[Version comparison data]

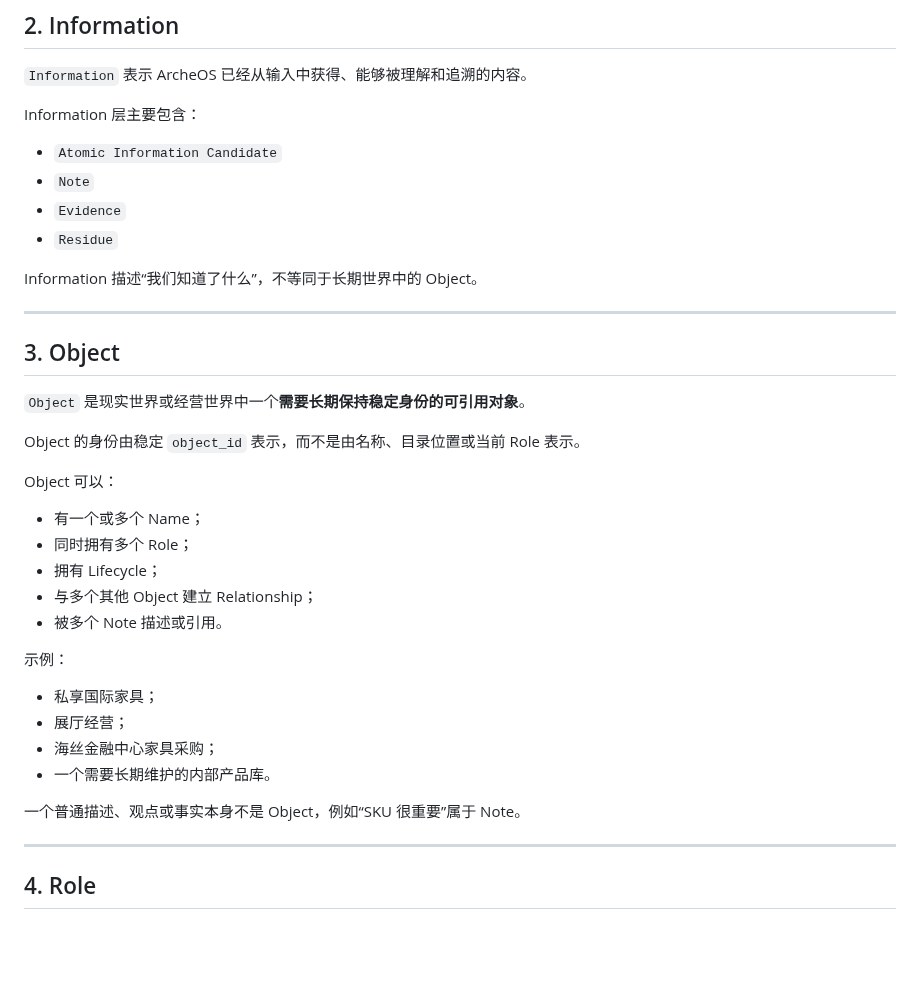
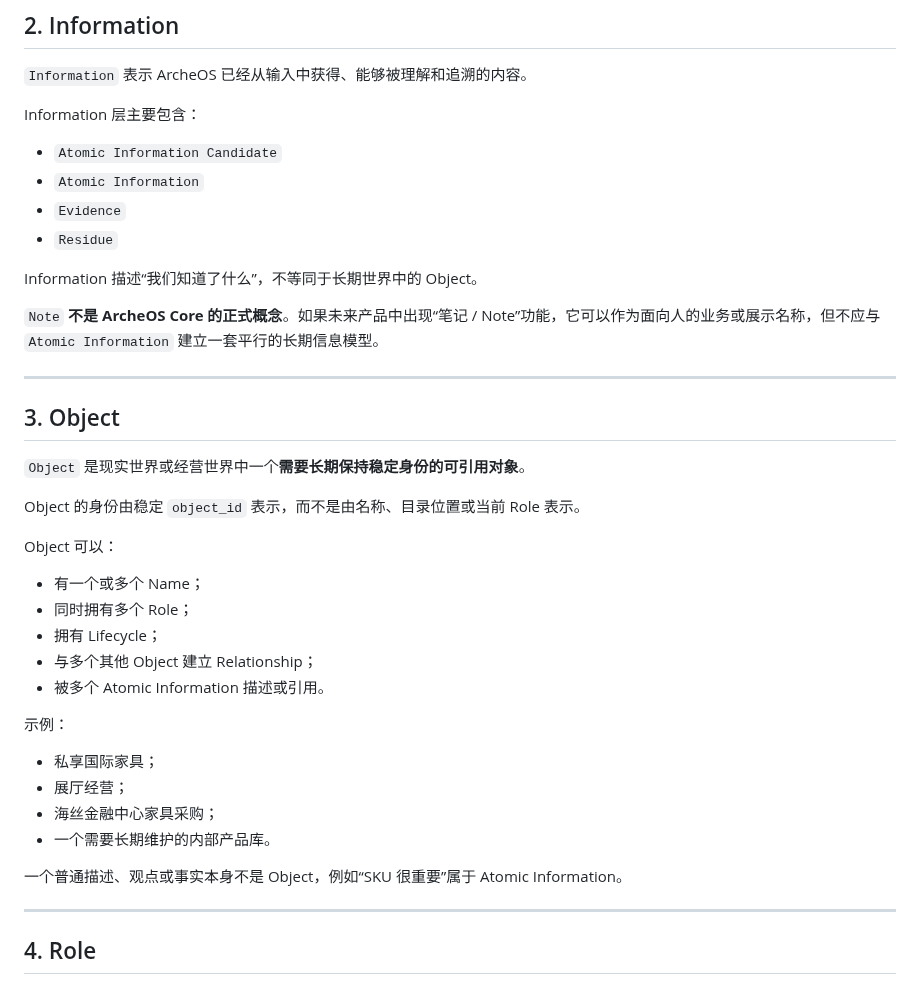
Before and after one commit to leevi2010-cursor/ArcheOS, a Markdown page: docs/architecture/CONCEPTS.md, the part around one of its changes. GitHub-like rendering; blank space fills up the shorter version.

```diff
--- a/docs/architecture/CONCEPTS.md
+++ b/docs/architecture/CONCEPTS.md
@@ -24,11 +24,13 @@
 Information 层主要包含：
 
 - `Atomic Information Candidate`
-- `Note`
+- `Atomic Information`
 - `Evidence`
 - `Residue`
 
 Information 描述“我们知道了什么”，不等同于长期世界中的 Object。
+
+`Note` **不是 ArcheOS Core 的正式概念**。如果未来产品中出现“笔记 / Note”功能，它可以作为面向人的业务或展示名称，但不应与 `Atomic Information` 建立一套平行的长期信息模型。
 
 ---
 
@@ -44,7 +46,7 @@ Object 可以：
 - 同时拥有多个 Role；
 - 拥有 Lifecycle；
 - 与多个其他 Object 建立 Relationship；
-- 被多个 Note 描述或引用。
+- 被多个 Atomic Information 描述或引用。
 
 示例：
 
@@ -53,7 +55,7 @@ Object 可以：
 - 海丝金融中心家具采购；
 - 一个需要长期维护的内部产品库。
 
-一个普通描述、观点或事实本身不是 Object，例如“SKU 很重要”属于 Note。
+一个普通描述、观点或事实本身不是 Object，例如“SKU 很重要”属于 Atomic Information。
 
 ---
 
```
Also changed, not shown: other parts of docs/architecture/CONCEPTS.md (+16 -14 lines).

Directions: Copy out the lines above that hold the string "描述或引用".

Result for this task:
-- 被多个 Note 描述或引用。
+- 被多个 Atomic Information 描述或引用。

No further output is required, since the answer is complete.